Turns out, it’s now a stop word. Like “a” and “the.” Something you want excluded from a search. What the–?
Turns out, federal funding can’t go to anything that supports abortion, and the database gets funding from USAID, so to keep the database from being stopped itself …
There are workarounds to find the 25,000 or so records in the database that deal with the topic, but … shhhh! We can’t talk about it.
I waited a bit before posting this, thinking it had to be a … I don’t know, a late and not very funny April Fool’s joke. But the joke’s on us.
UPDATE: the other shoe has dropped. Here’s a press release from the Dean of the JH School of Public Health:
Statement Regarding POPLINE Database
I was informed this morning that the word “abortion” was blocked as a search term in the POPLINE family planning database administered by the Bloomberg Schoolâ€™s Center for Communication Programs. POPLINE provides evidence-based information on reproductive health and family planning and is the worldâ€™s largest database on these issues.
USAID, which funds POPLINE, found two items in the database related to abortion that did not fit POPLINE criteria. The agency then made an inquiry to POPLINE administrators.
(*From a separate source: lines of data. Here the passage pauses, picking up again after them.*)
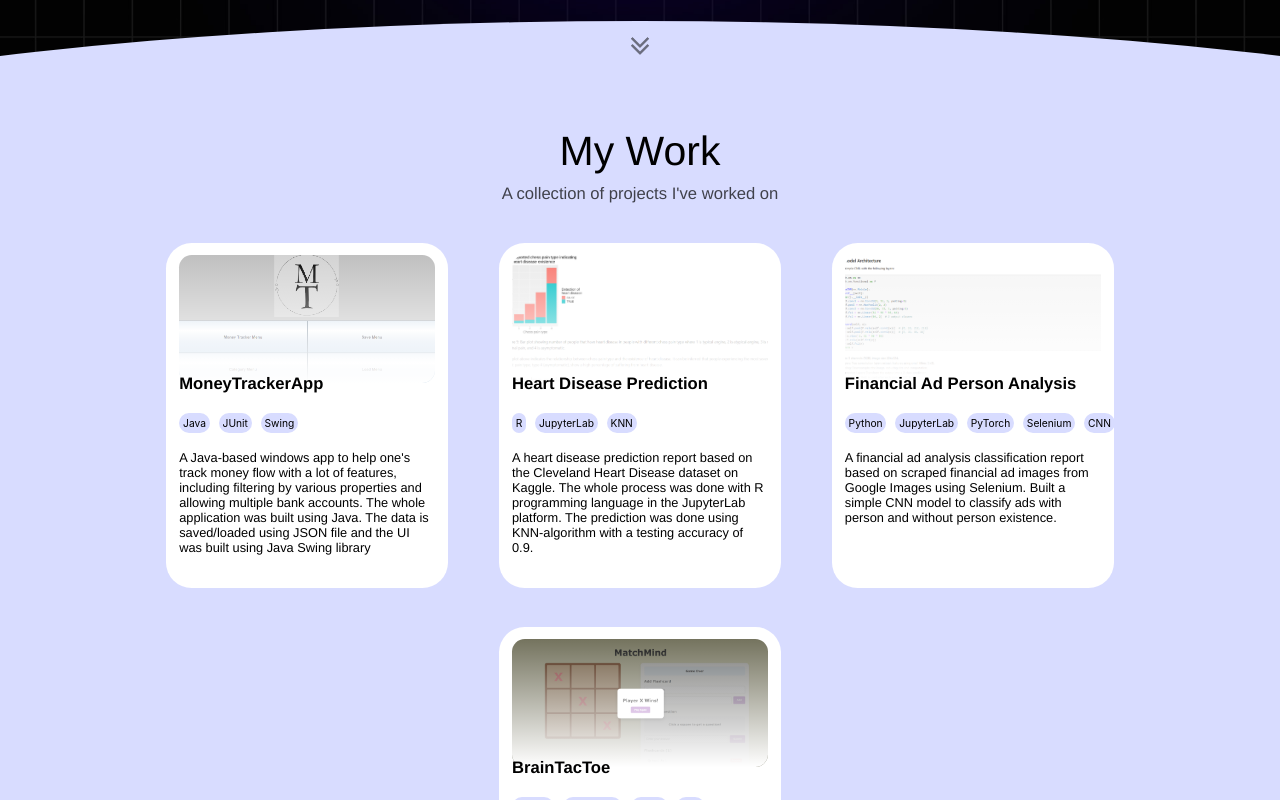
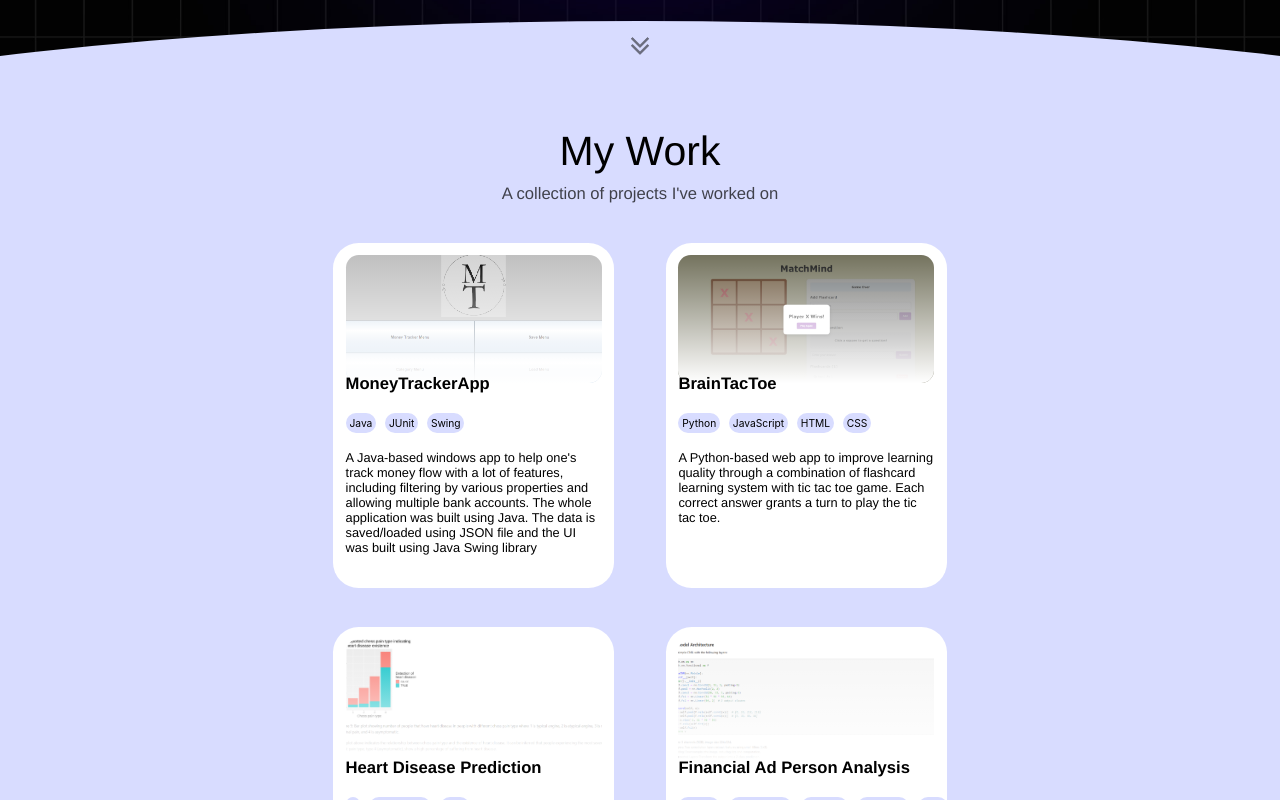
Before and after one commit to josedamara/personal-website, a React (Create React App) app: page / in a window 1280 px wide. Shown: the part 620-1420 px from the top of the page. Built offline with nearby package versions, Linux system fonts and the light colour scheme.

Commit message:
Fixed projects positioning logic

```diff
--- a/public/index.html
+++ b/public/index.html
@@ -2,7 +2,7 @@
 <html lang="en">
   <head>
     <meta charset="utf-8" />
-    <link rel="icon" href="logo.png" />
+    <link rel="icon" href="Favicon.png" />
     <meta name="viewport" content="width=device-width, initial-scale=1" />
     <meta name="description" content="Jose Damara Hadriana Personal Website" />
     <meta name="keywords" content="Jose, Jose Damara, Jose Hadriana, Software Engineer, Data Analyst, Machine Learning, UBC, Vancouver, Bali" />
--- a/src/App.css
+++ b/src/App.css
@@ -134,7 +134,7 @@ h1.Title-text {
     margin-bottom: -2vw;
     background-color: #D8DCFF;
     width: 100%;
-    height: 70vw;
+    height: 40vw;
     text-align: center;
     flex: 1;
     z-index: 1;
--- a/src/App.js
+++ b/src/App.js
@@ -76,6 +76,41 @@ function App() {
         }
     ])
 
+    const [listItems, setListItems] = useState([
+        [{ name: "MoneyTrackerApp",
+            tools: ["Java", "JUnit", "Swing"],
+            github: true,
+            githubLink: "https://github.com/josedamara/MoneyTrackerApp",
+            description: "A Java-based windows app to help one's track money flow with a lot of features, including filtering by various properties and allowing multiple bank accounts. The whole application was built using Java. The data is saved/loaded using JSON file and the UI was built using Java Swing library",
+            image: moneytrackerapp
+          },
+          {  name: "BrainTacToe",
+            tools: ["Python", "JavaScript", "HTML", "CSS"],
+            github: true,
+            githubLink: "https://github.com/Ivan-web-source/matchmind",
+            description: "A Python-based web app to improve learning quality through a combination of flashcard learning system with tic tac toe game. Each correct answer grants a turn to play the tic tac toe.",
+            image: braintactoe
+          }
+        ],
+        [
+          { name: "Heart Disease Prediction",
+            tools: ["R", "JupyterLab", "KNN"],
+            github: true,
+            githubLink: "https://github.com/wtarit/dsci-100-project",
+            description: "A heart disease prediction report based on the Cleveland Heart Disease dataset on Kaggle. The whole process was done with R programming language in the JupyterLab platform. The prediction was done using KNN-algorithm with a testing accuracy of 0.9.",
+            image: heartdisease
+          },
+          { name: "Financial Ad Person Analysis",
+              tools: ["Python", "JupyterLab", "PyTorch", "Selenium", "CNN"],
+              github: true,
+              githubLink: "https://github.com/josedamara/financial-ad-person-analysis",
+              description: "A financial ad analysis classification report based on scraped financial ad images from Google Images using Selenium. Built a simple CNN model to classify ads with person and without person existence.",
+              image: financialadpersonanalysis
+          }
+        ],
+
+    ])
+
   return (
     <div className="App">
     <div className="root-container" id="about">
@@ -122,10 +157,45 @@ function App() {
         className="down-arrow"
         alt="Down Arrow"></img>
     </div>
-    <div className="body-container" id="projects">
+    <div className="body-container" id="projects" style={{height: `${listItems.length * 30 + 10}vw`}}>
         <h2 className="my-work">My Work</h2>
         <p>A collection of projects I've worked on</p>
-        <div className="project-container">
+        {listItems.map((list) => (
+            <div className="project-container">
+            {list.map((item) => (
+                <div className="project">
+                    <div
+                    style={{
+                        width: "20vw",
+                        height: "10vw",
+                        borderRadius: "1vw",
+                        background: `url(${item.image}) center/cover no-repeat`,
+                        position: "absolute"
+                    }}>
+                        <div
+                            style={{
+                                width: "100%",
+                                height: "100%",
+                                position: "relative",
+                                inset: 0,
+                                background: "linear-gradient(to bottom, rgba(0, 0, 0, 0), white)",
+                                borderRadius: "inherit"
+                            }}>
+                        </div>
+                    </div>
+                    <div className="project-body">
+                        <h3><a className="project-link" href={item.githubLink} target="_blank" rel="noreferrer">{item.name}</a></h3>
+                        {item.tools.map((tool) => (
+                            <span className="project-tool">{tool}</span>
+                        ))}
+                        <p className="project-description">{item.description}</p>
+                    </div>
+                </div>
+            ))}
+            </div>
+        ))}
+
+        {/* <div className="project-container">
             {items.map((item) => (
                 <div className="project">
                     <div
@@ -188,7 +258,7 @@ function App() {
                     </div>
                 </div>
             ))}
-        </div>
+        </div> */}
     </div>
     <footer id="contact">
         <h6>Contact</h6>
```
Also changed, not shown: public/Favicon.png (added), public/logo.png (deleted).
Following this inquiry, the POPLINE administrators at the Center for Communication Programs made the decision to restrict abortion as a search term.
I could not disagree more strongly with this decision, and I have directed that the POPLINE administrators restore “abortion” as a search term immediately. I will also launch an inquiry to determine why this change occurred.
The Johns Hopkins Bloomberg School of Public Health is dedicated to the advancement and dissemination of knowledge and not its restriction.
Michael J. Klag, MD, MPH
Dean, Johns Hopkins Bloomberg School of Public Health
Okaaaaay….. that’s good, but it does seem a not unreasonable response to being told certain information does not belong in a database on reproductive health because it’s against the party line. So – will any more shoes drop? Or should I say sabots…?